Minnesota's landmark tobacco settlement is 20 years old
Twenty years ago Tuesday, Minnesota reached a landmark settlement with tobacco companies.
Under the deal, the tobacco industry agreed to pay the state and Blue Cross and Blue Shield of Minnesota more than $6.5 billion, among other provisions. The settlement followed months of trial, in which the plaintiffs argued that tobacco companies had misled Americans about the dangers of their products.
"Our lawsuit was not about taking cigarettes off the market, because that's within the province of the government. And that's not going to happen," said Mike Ciresi, the state's lead attorney. "If they had a legal product, they had to sell it legally. And our position was that they were selling it illegally and that they were targeting children and they were manipulating the nicotine, which is the addictive part of cigarette smoking. So we grounded our case on that theory, and that's what we stuck to all the way through and it was a long and arduous task."

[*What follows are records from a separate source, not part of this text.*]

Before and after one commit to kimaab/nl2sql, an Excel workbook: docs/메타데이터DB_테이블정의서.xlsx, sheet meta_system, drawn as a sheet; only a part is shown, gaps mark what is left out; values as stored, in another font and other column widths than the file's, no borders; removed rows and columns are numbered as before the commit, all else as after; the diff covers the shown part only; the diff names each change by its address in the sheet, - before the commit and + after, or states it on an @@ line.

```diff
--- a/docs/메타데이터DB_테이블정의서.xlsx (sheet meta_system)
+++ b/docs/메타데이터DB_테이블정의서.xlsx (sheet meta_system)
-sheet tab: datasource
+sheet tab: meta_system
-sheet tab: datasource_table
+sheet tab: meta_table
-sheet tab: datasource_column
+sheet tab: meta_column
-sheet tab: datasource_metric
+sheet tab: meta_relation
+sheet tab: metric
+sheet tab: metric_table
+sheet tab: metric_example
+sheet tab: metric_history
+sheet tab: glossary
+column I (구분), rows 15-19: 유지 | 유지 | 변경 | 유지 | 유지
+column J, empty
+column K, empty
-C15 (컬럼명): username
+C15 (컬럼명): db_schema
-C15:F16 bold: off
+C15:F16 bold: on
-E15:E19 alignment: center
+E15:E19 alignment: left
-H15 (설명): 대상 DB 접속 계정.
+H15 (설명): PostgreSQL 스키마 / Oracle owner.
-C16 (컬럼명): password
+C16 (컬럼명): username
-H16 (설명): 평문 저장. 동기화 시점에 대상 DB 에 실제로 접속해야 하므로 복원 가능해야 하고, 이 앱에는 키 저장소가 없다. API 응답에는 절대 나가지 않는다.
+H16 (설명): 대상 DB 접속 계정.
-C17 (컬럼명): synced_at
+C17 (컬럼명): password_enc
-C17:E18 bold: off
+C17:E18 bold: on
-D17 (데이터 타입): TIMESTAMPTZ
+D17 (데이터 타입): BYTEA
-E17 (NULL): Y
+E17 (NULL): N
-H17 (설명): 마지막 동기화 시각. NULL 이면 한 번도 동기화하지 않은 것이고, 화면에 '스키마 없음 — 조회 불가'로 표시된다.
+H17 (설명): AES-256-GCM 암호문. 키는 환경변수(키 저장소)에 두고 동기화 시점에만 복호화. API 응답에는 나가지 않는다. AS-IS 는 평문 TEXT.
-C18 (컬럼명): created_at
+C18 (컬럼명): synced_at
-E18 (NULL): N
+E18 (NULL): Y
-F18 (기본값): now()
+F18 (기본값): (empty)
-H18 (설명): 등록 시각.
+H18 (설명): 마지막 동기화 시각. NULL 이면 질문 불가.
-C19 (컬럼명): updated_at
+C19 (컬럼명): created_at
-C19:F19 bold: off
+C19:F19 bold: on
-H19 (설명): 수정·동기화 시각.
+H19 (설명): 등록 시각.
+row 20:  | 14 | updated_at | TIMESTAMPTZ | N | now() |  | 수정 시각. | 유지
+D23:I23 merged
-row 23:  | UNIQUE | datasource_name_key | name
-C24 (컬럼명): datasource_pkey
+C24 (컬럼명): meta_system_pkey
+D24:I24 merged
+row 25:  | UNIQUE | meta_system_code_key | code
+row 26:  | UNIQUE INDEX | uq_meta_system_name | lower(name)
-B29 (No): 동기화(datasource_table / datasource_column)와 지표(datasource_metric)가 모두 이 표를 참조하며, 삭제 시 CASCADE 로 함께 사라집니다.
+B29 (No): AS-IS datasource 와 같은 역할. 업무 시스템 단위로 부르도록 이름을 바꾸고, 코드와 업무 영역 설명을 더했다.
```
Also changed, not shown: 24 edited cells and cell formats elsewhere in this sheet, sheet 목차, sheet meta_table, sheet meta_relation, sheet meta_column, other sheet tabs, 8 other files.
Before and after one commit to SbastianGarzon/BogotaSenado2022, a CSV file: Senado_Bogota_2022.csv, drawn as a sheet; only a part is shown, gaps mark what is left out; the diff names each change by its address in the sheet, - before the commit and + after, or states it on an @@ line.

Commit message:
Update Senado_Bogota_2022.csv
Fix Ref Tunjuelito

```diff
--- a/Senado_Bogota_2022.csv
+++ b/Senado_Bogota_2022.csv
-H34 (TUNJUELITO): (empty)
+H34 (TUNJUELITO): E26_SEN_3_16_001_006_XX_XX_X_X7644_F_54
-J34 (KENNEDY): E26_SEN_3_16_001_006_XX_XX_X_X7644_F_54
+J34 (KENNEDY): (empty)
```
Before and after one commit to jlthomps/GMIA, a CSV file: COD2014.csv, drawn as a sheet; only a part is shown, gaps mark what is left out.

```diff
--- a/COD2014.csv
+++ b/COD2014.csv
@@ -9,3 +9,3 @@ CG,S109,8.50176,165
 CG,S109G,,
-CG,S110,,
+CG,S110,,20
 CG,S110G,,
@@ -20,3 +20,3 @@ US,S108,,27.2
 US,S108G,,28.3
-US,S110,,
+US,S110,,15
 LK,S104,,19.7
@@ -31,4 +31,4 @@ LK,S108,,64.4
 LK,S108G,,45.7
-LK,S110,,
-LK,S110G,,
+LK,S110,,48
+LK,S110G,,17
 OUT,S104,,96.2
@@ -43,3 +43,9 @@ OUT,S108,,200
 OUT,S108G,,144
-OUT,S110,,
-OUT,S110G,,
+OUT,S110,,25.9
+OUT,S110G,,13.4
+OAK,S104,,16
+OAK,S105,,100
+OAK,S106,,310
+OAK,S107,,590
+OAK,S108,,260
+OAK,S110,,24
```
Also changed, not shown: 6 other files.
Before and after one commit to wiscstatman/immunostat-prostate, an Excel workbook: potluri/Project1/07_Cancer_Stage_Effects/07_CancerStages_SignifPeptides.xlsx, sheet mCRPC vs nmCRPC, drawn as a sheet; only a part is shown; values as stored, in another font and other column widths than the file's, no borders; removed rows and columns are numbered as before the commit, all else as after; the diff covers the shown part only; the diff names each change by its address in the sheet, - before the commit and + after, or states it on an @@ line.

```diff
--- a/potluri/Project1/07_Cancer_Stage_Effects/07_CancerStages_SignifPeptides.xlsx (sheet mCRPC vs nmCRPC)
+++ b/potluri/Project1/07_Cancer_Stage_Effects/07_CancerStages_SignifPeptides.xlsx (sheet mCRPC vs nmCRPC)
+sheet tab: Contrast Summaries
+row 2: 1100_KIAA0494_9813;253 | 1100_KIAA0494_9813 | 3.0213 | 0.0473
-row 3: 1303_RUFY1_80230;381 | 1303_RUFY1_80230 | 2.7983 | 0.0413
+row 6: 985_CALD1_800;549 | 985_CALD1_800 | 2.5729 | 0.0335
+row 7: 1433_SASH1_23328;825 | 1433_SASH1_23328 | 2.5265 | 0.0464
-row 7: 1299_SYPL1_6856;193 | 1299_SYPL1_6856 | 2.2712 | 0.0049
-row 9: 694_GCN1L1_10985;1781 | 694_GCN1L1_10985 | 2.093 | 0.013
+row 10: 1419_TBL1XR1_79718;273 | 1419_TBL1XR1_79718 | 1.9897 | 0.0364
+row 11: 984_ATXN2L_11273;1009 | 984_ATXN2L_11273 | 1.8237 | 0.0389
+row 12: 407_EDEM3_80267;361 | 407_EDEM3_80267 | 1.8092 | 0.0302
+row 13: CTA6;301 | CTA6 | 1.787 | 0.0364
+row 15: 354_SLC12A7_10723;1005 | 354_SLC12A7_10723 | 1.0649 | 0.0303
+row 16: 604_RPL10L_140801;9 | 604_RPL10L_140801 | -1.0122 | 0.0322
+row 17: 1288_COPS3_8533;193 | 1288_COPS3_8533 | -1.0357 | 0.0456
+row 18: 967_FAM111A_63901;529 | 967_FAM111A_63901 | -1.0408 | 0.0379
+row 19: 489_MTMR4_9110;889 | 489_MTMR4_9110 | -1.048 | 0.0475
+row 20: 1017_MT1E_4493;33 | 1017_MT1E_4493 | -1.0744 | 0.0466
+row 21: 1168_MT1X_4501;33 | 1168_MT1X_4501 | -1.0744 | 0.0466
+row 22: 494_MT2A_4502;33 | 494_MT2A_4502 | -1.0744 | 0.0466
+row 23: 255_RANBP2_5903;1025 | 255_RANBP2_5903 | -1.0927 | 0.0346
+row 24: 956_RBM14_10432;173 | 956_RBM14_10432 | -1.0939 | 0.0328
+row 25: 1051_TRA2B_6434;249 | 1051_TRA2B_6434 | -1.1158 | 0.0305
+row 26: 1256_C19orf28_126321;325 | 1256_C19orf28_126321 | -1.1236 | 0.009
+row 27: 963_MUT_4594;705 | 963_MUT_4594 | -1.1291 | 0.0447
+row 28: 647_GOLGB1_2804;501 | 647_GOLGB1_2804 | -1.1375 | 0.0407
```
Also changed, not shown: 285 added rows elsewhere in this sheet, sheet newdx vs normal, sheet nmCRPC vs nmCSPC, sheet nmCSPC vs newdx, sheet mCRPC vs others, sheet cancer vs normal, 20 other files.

When the lawsuit was filed in 1994, just one other state, Mississippi, had sued Big Tobacco. But by the time the case went to trial, the tobacco industry was under fire, and around 40 states had filed their own lawsuits. Some had already settled, but none had gone to trial.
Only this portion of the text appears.